WORK INSTRUCTION:
Whenever the string "width" appears in a line below, please copy the line out.

RECORDS FOR THE TASK Start Marker

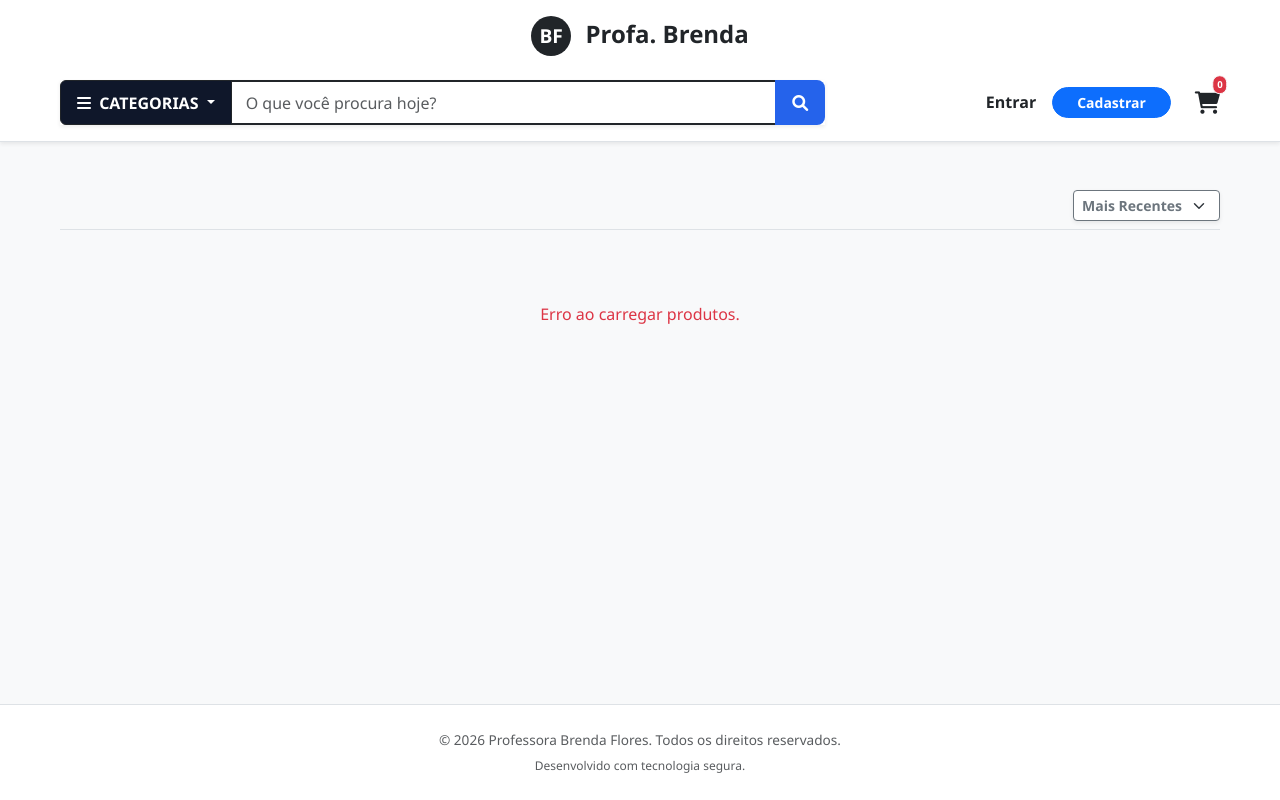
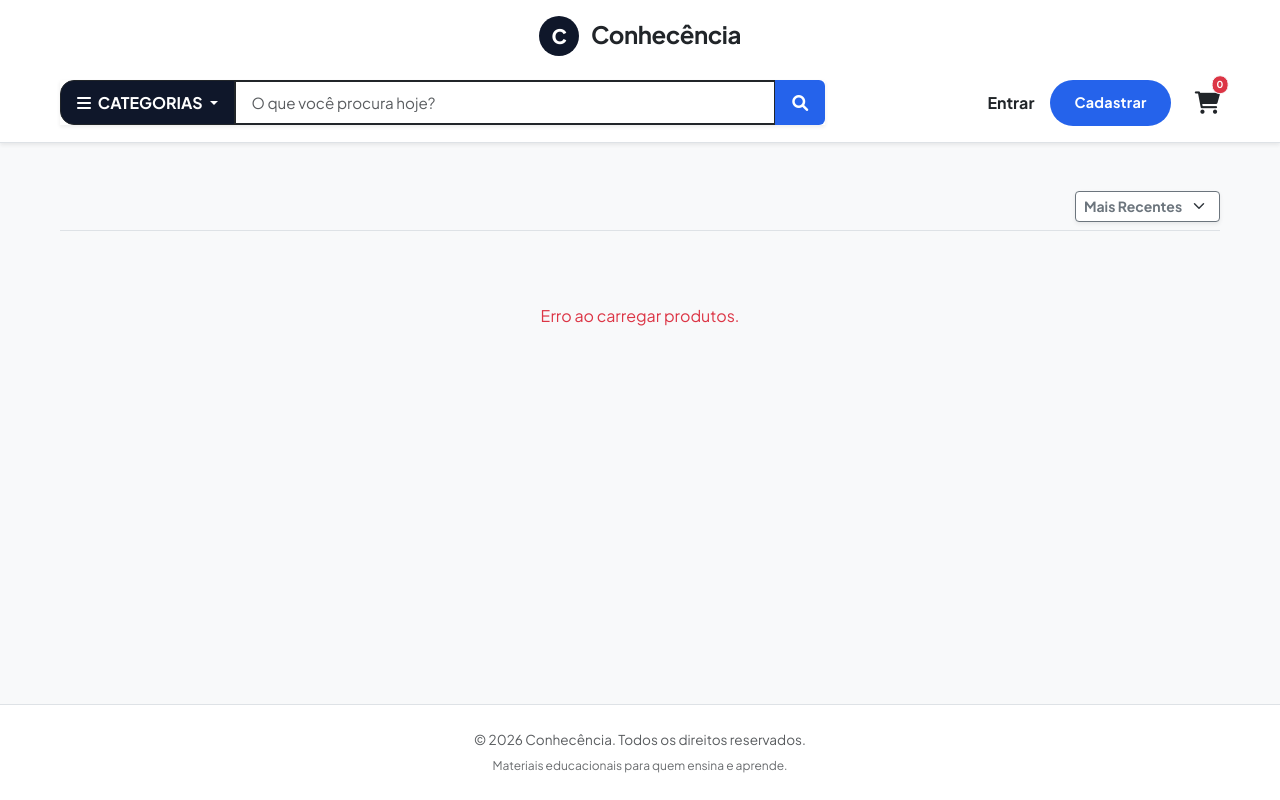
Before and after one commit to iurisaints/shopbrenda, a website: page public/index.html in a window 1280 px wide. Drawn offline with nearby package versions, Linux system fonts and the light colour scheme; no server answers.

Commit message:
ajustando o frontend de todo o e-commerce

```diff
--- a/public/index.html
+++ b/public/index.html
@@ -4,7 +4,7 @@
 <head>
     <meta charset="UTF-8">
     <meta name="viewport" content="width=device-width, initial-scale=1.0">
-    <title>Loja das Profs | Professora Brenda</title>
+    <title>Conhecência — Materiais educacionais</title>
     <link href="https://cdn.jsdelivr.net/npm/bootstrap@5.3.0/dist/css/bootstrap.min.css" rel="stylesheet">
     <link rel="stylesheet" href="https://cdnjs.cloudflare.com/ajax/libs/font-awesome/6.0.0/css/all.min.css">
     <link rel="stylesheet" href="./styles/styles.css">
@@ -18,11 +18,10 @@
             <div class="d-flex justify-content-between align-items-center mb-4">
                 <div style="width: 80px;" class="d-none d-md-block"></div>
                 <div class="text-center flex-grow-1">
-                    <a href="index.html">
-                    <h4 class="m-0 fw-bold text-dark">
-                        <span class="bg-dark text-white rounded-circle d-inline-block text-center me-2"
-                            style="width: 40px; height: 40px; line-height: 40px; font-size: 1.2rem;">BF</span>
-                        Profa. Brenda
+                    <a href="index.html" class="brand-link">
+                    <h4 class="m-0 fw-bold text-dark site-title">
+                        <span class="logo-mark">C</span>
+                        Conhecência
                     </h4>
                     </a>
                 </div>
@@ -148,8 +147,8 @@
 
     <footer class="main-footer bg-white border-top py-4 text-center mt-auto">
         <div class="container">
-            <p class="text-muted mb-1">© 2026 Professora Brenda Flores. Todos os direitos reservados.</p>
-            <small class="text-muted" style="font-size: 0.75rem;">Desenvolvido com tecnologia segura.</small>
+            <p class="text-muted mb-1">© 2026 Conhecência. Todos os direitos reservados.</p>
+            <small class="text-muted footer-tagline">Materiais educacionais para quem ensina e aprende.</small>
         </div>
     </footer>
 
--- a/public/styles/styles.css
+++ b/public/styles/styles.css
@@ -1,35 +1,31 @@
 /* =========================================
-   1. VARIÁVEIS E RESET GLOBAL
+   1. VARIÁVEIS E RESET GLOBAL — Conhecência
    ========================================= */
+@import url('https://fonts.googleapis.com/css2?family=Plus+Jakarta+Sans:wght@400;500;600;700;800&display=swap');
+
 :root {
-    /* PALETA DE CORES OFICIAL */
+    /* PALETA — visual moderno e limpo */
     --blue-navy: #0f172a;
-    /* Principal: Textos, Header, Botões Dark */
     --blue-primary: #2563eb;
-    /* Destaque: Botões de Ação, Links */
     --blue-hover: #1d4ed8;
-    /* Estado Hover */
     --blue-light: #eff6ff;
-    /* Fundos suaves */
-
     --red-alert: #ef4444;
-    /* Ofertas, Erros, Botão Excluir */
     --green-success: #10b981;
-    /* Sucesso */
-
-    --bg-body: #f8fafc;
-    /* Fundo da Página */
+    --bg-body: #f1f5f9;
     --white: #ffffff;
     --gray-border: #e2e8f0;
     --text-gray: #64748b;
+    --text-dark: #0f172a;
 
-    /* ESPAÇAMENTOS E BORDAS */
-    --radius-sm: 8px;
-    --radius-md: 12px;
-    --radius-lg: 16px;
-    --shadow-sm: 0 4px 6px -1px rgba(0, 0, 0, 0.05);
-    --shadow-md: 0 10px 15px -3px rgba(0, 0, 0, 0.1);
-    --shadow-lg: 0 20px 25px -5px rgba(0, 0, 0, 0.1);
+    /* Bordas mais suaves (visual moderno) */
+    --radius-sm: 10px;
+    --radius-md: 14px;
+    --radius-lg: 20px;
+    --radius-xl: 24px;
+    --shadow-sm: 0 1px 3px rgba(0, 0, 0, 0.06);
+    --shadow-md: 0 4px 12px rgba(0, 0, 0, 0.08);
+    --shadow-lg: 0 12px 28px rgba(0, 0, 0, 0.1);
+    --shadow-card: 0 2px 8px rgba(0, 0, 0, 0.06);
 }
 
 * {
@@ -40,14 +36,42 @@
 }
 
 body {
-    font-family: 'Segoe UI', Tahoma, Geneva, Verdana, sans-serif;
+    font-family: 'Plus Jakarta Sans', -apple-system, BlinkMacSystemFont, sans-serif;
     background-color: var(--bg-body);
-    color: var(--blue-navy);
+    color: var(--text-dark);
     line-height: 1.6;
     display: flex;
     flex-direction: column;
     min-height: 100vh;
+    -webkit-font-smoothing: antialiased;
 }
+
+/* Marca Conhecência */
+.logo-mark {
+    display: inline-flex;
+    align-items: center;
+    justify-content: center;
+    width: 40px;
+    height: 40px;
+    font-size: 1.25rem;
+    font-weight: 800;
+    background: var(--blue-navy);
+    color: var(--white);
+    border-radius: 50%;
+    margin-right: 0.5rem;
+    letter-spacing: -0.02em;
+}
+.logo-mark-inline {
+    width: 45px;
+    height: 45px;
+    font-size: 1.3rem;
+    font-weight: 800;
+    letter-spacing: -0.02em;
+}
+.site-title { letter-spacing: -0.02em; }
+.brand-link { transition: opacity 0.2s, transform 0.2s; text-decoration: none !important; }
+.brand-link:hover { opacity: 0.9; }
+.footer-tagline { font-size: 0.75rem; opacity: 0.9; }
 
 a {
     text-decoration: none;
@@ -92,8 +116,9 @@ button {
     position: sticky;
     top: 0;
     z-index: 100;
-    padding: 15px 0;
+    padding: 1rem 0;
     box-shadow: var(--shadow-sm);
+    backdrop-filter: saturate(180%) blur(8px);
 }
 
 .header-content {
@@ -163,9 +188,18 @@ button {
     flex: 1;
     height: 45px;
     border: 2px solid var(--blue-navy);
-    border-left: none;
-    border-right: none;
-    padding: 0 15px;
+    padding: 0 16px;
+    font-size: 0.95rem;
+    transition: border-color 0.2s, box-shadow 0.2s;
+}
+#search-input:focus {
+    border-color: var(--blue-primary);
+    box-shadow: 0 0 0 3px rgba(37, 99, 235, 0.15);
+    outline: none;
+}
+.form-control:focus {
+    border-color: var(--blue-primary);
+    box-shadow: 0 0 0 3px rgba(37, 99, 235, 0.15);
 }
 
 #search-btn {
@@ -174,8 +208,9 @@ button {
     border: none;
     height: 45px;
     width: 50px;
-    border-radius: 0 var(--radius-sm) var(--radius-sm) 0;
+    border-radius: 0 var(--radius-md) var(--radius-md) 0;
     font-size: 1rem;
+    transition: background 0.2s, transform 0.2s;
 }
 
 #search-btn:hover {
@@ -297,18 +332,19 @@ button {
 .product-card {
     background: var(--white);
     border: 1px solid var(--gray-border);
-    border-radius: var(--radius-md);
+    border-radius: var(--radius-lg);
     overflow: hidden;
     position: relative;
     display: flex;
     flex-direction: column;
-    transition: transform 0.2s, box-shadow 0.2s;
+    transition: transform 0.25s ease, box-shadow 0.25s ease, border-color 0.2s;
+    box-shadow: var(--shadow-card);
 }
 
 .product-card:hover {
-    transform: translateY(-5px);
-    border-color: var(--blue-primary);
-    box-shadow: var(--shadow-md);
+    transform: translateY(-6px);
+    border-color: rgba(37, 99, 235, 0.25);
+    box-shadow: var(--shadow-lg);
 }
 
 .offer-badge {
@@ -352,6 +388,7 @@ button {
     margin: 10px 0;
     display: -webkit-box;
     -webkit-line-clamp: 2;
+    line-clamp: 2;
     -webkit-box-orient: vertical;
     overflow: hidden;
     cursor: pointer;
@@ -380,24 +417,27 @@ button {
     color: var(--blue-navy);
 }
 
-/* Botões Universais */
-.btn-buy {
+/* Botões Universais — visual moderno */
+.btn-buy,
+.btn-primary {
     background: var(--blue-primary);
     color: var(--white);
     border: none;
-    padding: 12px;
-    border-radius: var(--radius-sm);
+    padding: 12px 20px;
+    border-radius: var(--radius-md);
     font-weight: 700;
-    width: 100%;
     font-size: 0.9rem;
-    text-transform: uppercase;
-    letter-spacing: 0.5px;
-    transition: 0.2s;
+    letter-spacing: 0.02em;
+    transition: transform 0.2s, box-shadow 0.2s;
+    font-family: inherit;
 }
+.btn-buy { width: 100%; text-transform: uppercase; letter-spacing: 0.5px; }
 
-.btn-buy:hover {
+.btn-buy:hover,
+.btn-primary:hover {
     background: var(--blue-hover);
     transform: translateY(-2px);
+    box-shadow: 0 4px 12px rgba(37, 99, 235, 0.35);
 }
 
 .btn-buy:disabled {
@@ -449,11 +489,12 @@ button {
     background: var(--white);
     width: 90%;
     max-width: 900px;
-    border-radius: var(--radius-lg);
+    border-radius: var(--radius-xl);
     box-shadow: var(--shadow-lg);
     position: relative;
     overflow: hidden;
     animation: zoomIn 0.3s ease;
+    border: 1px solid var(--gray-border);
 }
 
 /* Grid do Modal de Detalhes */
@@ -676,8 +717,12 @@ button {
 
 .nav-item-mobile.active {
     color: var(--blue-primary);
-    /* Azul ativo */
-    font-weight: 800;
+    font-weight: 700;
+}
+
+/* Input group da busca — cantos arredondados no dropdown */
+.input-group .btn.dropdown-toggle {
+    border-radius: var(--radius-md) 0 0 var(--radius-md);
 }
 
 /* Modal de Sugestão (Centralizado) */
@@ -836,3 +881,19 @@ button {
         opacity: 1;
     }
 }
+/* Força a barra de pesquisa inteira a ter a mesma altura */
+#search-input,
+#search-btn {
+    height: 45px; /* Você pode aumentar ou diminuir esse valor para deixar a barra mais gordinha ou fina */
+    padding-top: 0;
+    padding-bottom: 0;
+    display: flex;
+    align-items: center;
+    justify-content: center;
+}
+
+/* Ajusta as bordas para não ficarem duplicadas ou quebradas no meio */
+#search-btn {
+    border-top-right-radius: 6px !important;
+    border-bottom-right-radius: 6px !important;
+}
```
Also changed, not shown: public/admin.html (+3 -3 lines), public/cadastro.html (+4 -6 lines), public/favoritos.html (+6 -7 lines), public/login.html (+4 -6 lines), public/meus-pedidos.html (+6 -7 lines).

RECORDS FOR THE TASK End Marker

ANSWER TO THIS TASK:
     <meta name="viewport" content="width=device-width, initial-scale=1.0">
                 <div style="width: 80px;" class="d-none d-md-block"></div>
-                            style="width: 40px; height: 40px; line-height: 40px; font-size: 1.2rem;">BF</span>
+    width: 40px;
+    width: 45px;
     width: 50px;
-    width: 100%;
+.btn-buy { width: 100%; text-transform: uppercase; letter-spacing: 0.5px; }
     width: 90%;
     max-width: 900px;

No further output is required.